----- Exercise material -----

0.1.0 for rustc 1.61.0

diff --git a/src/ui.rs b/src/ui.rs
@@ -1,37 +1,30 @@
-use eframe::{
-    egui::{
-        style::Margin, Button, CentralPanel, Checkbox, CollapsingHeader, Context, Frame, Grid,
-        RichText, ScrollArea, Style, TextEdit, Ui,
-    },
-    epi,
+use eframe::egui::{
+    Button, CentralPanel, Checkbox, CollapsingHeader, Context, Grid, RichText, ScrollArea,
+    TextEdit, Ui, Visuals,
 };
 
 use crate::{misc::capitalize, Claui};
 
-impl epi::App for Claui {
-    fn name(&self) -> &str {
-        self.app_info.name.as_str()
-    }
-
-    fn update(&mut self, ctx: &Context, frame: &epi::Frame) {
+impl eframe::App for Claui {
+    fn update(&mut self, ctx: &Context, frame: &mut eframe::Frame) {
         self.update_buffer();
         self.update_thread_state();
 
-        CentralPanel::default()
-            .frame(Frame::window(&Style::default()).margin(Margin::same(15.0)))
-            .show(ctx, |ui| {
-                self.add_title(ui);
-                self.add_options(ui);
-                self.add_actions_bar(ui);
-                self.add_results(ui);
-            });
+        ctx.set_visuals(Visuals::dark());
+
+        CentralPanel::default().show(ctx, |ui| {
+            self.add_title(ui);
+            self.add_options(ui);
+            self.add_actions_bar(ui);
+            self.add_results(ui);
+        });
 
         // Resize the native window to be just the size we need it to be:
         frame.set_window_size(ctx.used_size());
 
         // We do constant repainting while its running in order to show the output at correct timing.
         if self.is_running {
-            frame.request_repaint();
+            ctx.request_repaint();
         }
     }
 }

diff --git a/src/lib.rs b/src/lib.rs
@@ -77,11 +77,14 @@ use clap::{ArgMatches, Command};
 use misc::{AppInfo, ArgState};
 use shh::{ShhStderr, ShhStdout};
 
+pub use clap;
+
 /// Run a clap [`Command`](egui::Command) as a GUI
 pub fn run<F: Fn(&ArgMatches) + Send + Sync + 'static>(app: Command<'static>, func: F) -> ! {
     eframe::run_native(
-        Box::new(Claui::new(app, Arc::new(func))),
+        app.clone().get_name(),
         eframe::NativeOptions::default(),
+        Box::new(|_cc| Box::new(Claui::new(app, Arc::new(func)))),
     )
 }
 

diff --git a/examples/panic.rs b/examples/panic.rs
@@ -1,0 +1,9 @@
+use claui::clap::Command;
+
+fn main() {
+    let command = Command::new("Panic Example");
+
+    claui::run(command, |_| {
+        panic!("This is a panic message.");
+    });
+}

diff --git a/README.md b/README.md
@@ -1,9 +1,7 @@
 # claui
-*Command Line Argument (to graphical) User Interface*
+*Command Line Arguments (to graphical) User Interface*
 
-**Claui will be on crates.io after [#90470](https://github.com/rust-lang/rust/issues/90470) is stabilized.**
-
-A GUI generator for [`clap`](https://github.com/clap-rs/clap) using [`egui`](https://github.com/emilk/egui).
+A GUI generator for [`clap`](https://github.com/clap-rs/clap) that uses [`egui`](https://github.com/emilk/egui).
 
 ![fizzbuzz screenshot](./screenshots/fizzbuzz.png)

-----

- **Work instruction**
Among the entries, copy every line containing the word "Interface".

- **Written answer**
-*Command Line Argument (to graphical) User Interface*
+*Command Line Arguments (to graphical) User Interface*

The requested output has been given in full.